------ GIVEN RECORDS ------

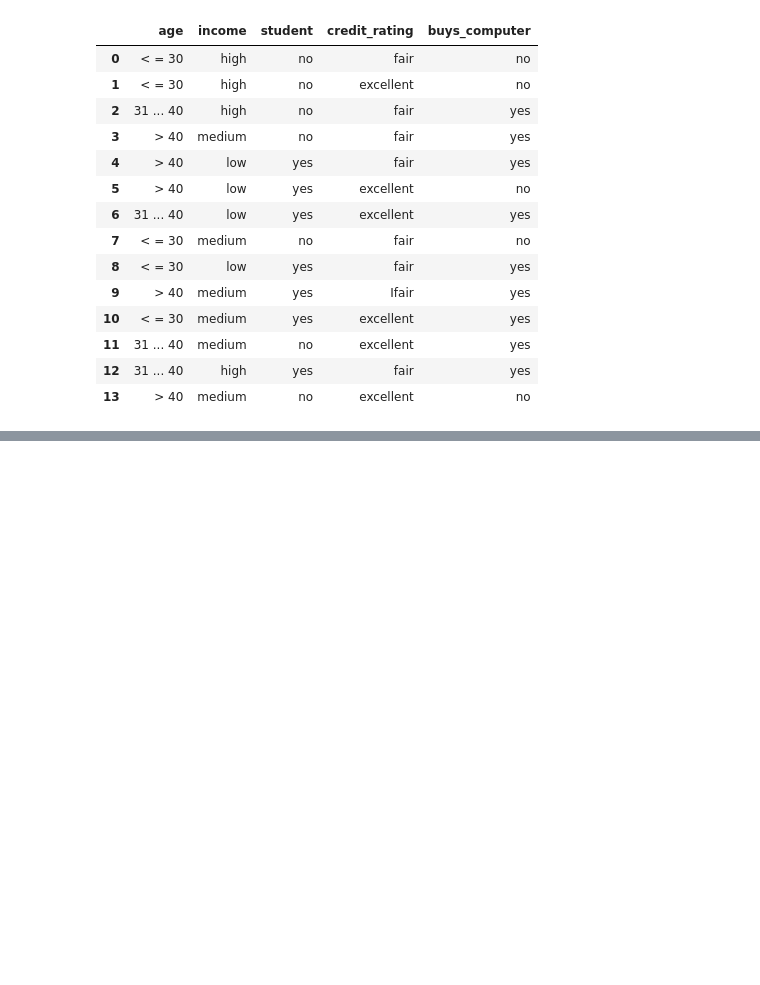
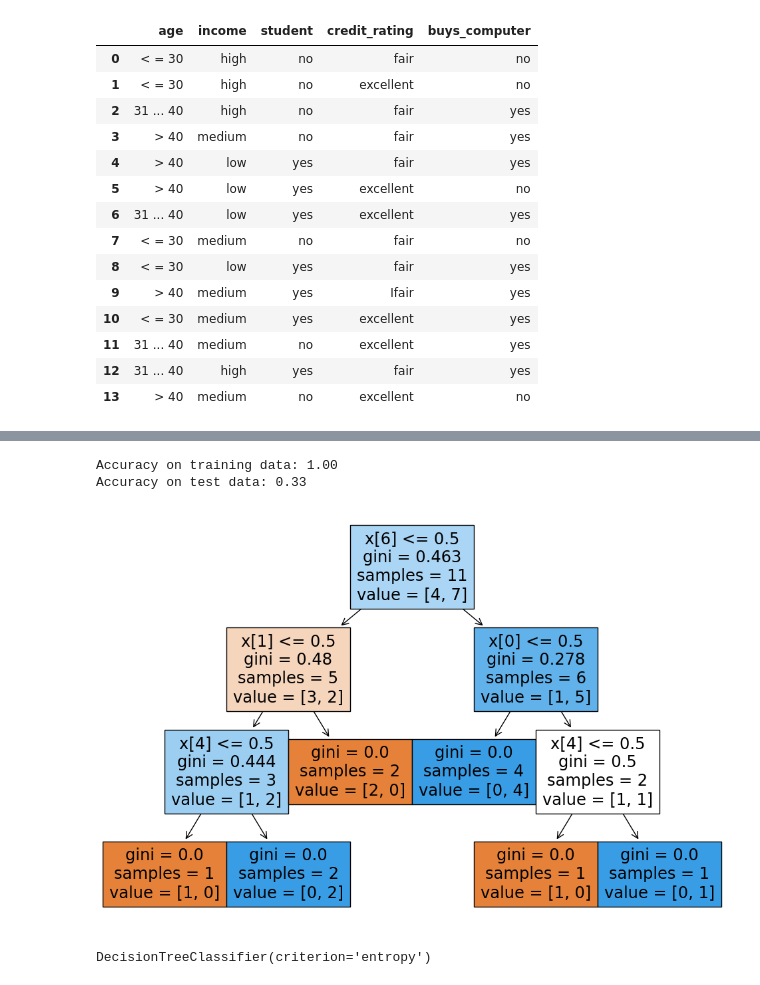
Before and after one commit to PrabhavRaviTammanashastri938/MachineLearning_21162, a Jupyter notebook: ML_Lab4.ipynb, the cells around one changed output, grey strips where cells are left out. Drawn from its saved outputs; the diff is of its cells as text; code cells hidden in the pictures; blank space fills up the shorter version.

```diff
--- a/ML_Lab4.ipynb
+++ b/ML_Lab4.ipynb
@@ -23,0 +150,26 @@ df
+# %%
+max_depth = 3
+clf = DecisionTreeClassifier(max_depth=max_depth)
+
+clf.fit(X_train, y_train)
+
+y_train_pred = clf.predict(X_train)
+y_test_pred = clf.predict(X_test)
+
+train_accuracy = accuracy_score(y_train, y_train_pred)
+test_accuracy = accuracy_score(y_test, y_test_pred)
+
+print(f"Accuracy on training data: {train_accuracy:.2f}")
+print(f"Accuracy on test data: {test_accuracy:.2f}")
+
+plt.figure(figsize=(12, 8))
+plot_tree(clf, filled=True)
+plt.show()
+# %% [output]
+Accuracy on training data: 1.00
+Accuracy on test data: 0.33
+[figure, added]
+# %%
+DecisionTreeClassifier(criterion="entropy")
+# %% [output]
+DecisionTreeClassifier(criterion='entropy')
```
Also changed, not shown: parts of 9 cells of this notebook.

------

▶ YOUR INSTRUCTIONS
In how many lines of the data does the string "ipynb" appear? Give only the number.

▶ RESPONSE BELOW
3